Army ants marching on the forest floor as the flush insect and small vertebrate, which become potential prey for birds that follow the ants.
Army ants are not a micro-habitat in the traditional sense of the word but represent an essential element for a few bird species that depend on them. A few species of birds are heavily associated with columns of army ants and have specialized in catching invertebrates flushed out of their hideouts by the marching ants. These species are rarely seen away from the ants and match their foraging activities to that of the swarm of ants they follow. These species are also known as obligate ant-followers.
The Bicolored Antbird (Gymnopithys bicolor) is an obligate army ant follower. This bird adapts its daily activities to those of the Army ants.
There are more than one species the army ants. However, ants of the genus Atta sp. appear to be the more favored by ant-following birds.
See more Neotropical bird habitats.

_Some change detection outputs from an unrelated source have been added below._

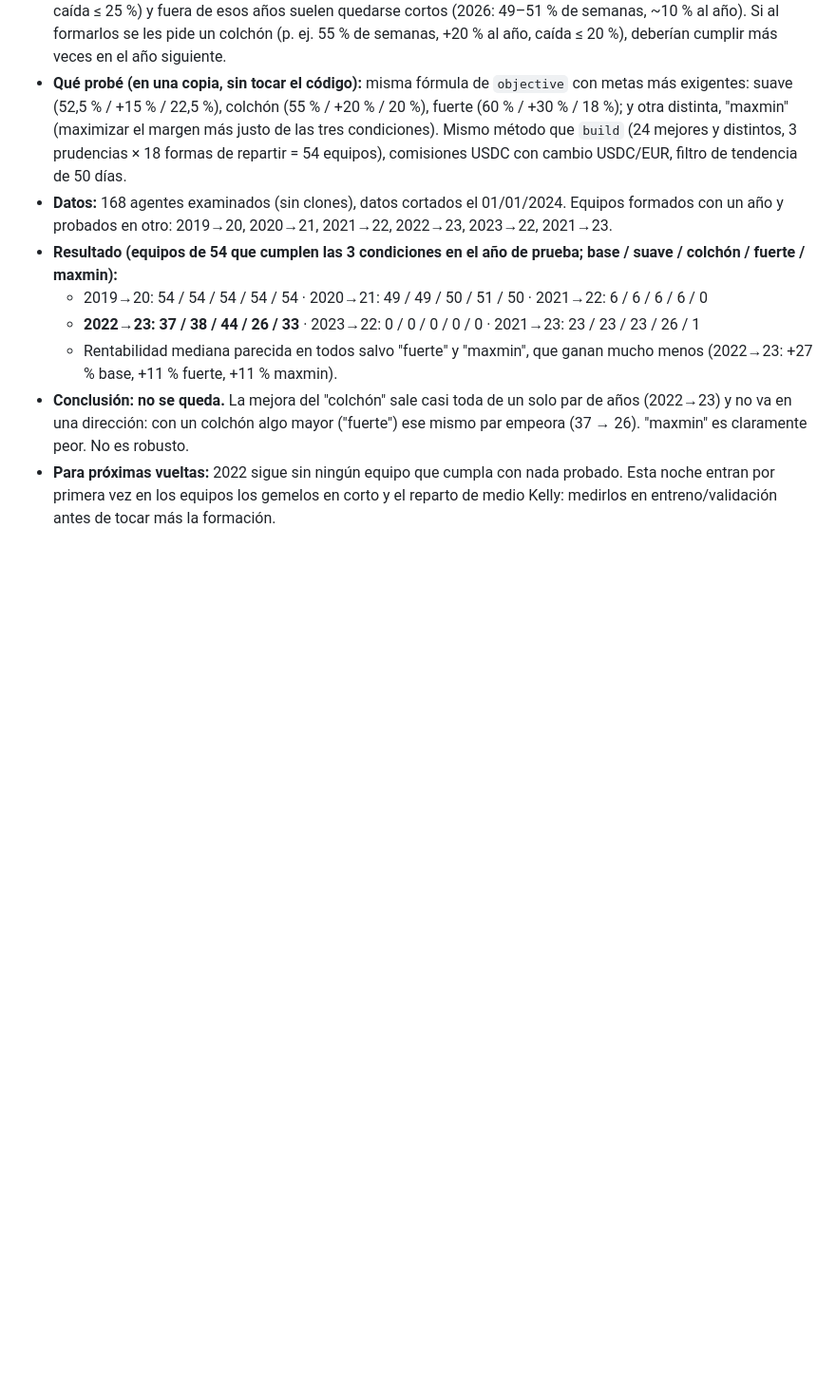
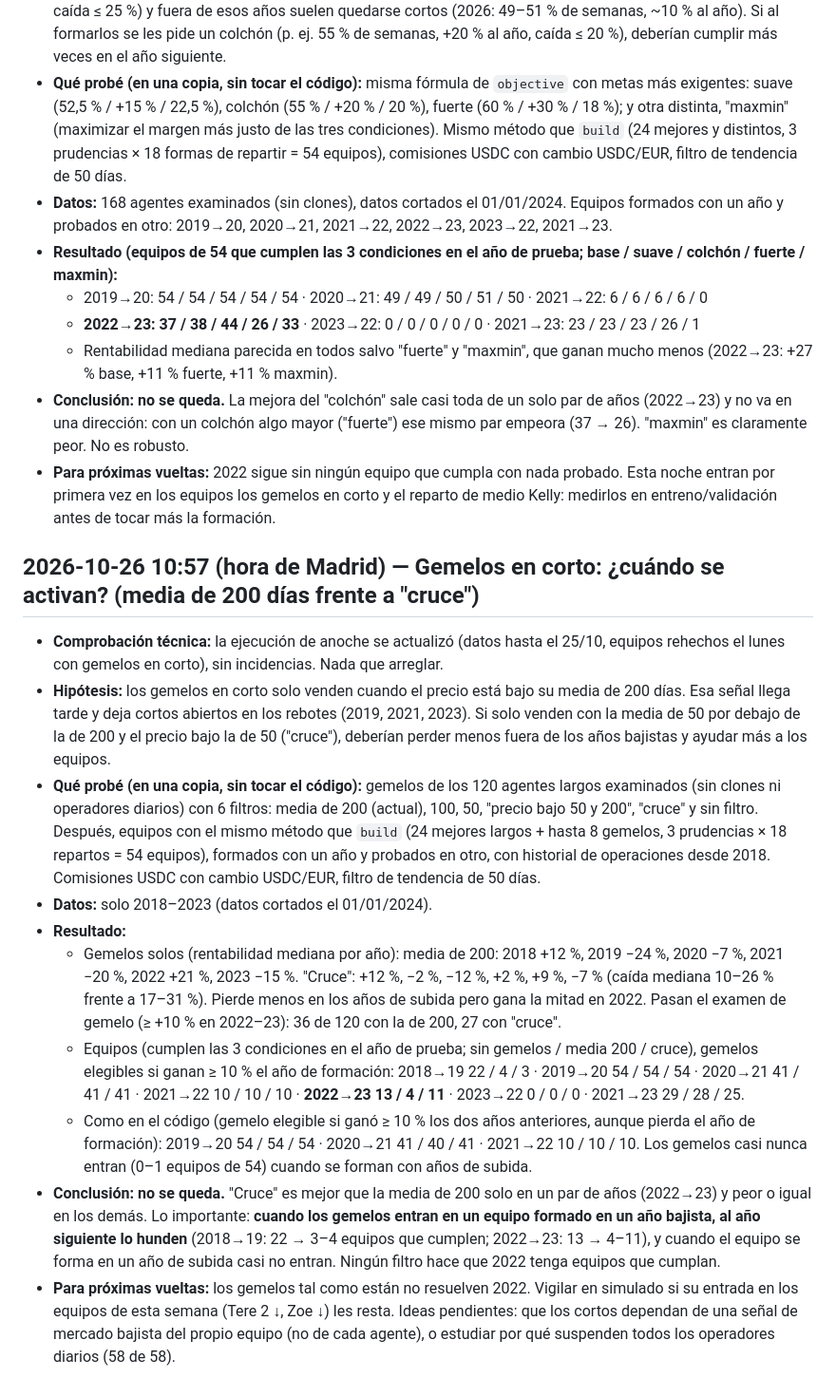
Before and after one commit to abrilcalle/academia-agentes, a Markdown page: experimentos/registro.md, the part around the change. Shown at 95% size. Rendered like a GitHub page; blank space fills up the shorter version.

Commit message:
Laboratorio (2026-10-26 10:57): gemelos en corto con filtro de cruce de medias (no se queda)
Co-Authored-By: Claude Opus 5.5 <noreply@anthropic.com>
Claude-Session: https://claude.ai/code/session_01A6irfGYKxVWMpbjYRsHChe

```diff
--- a/experimentos/registro.md
+++ b/experimentos/registro.md
@@ -51,3 +51,15 @@ Regla: se ajusta solo con entreno (2018–21) y validación (2022–23); 2026 y
   - Rentabilidad mediana parecida en todos salvo "fuerte" y "maxmin", que ganan mucho menos (2022→23: +27 % base, +11 % fuerte, +11 % maxmin).
 - **Conclusión: no se queda.** La mejora del "colchón" sale casi toda de un solo par de años (2022→23) y no va en una dirección: con un colchón algo mayor ("fuerte") ese mismo par empeora (37 → 26). "maxmin" es claramente peor. No es robusto.
 - **Para próximas vueltas:** 2022 sigue sin ningún equipo que cumpla con nada probado. Esta noche entran por primera vez en los equipos los gemelos en corto y el reparto de medio Kelly: medirlos en entreno/validación antes de tocar más la formación.
+
+## 2026-10-26 10:57 (hora de Madrid) — Gemelos en corto: ¿cuándo se activan? (media de 200 días frente a "cruce")
+- **Comprobación técnica:** la ejecución de anoche se actualizó (datos hasta el 25/10, equipos rehechos el lunes con gemelos en corto), sin incidencias. Nada que arreglar.
+- **Hipótesis:** los gemelos en corto solo venden cuando el precio está bajo su media de 200 días. Esa señal llega tarde y deja cortos abiertos en los rebotes (2019, 2021, 2023). Si solo venden con la media de 50 por debajo de la de 200 y el precio bajo la de 50 ("cruce"), deberían perder menos fuera de los años bajistas y ayudar más a los equipos.
+- **Qué probé (en una copia, sin tocar el código):** gemelos de los 120 agentes largos examinados (sin clones ni operadores diarios) con 6 filtros: media de 200 (actual), 100, 50, "precio bajo 50 y 200", "cruce" y sin filtro. Después, equipos con el mismo método que `build` (24 mejores largos + hasta 8 gemelos, 3 prudencias × 18 repartos = 54 equipos), formados con un año y probados en otro, con historial de operaciones desde 2018. Comisiones USDC con cambio USDC/EUR, filtro de tendencia de 50 días.
+- **Datos:** solo 2018–2023 (datos cortados el 01/01/2024).
+- **Resultado:**
+  - Gemelos solos (rentabilidad mediana por año): media de 200: 2018 +12 %, 2019 −24 %, 2020 −7 %, 2021 −20 %, 2022 +21 %, 2023 −15 %. "Cruce": +12 %, −2 %, −12 %, +2 %, +9 %, −7 % (caída mediana 10–26 % frente a 17–31 %). Pierde menos en los años de subida pero gana la mitad en 2022. Pasan el examen de gemelo (≥ +10 % en 2022–23): 36 de 120 con la de 200, 27 con "cruce".
+  - Equipos (cumplen las 3 condiciones en el año de prueba; sin gemelos / media 200 / cruce), gemelos elegibles si ganan ≥ 10 % el año de formación: 2018→19 22 / 4 / 3 · 2019→20 54 / 54 / 54 · 2020→21 41 / 41 / 41 · 2021→22 10 / 10 / 10 · **2022→23 13 / 4 / 11** · 2023→22 0 / 0 / 0 · 2021→23 29 / 28 / 25.
+  - Como en el código (gemelo elegible si ganó ≥ 10 % los dos años anteriores, aunque pierda el año de formación): 2019→20 54 / 54 / 54 · 2020→21 41 / 40 / 41 · 2021→22 10 / 10 / 10. Los gemelos casi nunca entran (0–1 equipos de 54) cuando se forman con años de subida.
+- **Conclusión: no se queda.** "Cruce" es mejor que la media de 200 solo en un par de años (2022→23) y peor o igual en los demás. Lo importante: **cuando los gemelos entran en un equipo formado en un año bajista, al año siguiente lo hunden** (2018→19: 22 → 3–4 equipos que cumplen; 2022→23: 13 → 4–11), y cuando el equipo se forma en un año de subida casi no entran. Ningún filtro hace que 2022 tenga equipos que cumplan.
+- **Para próximas vueltas:** los gemelos tal como están no resuelven 2022. Vigilar en simulado si su entrada en los equipos de esta semana (Tere 2 ↓, Zoe ↓) les resta. Ideas pendientes: que los cortos dependan de una señal de mercado bajista del propio equipo (no de cada agente), o estudiar por qué suspenden todos los operadores diarios (58 de 58).
```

- Neotropical Birds: Ecology and Conservation. Stotz Douglas F., Fitzpatrick John W., Parker Theodore A. III, and Moskovits Debra K. University of Chicago Press, 1996.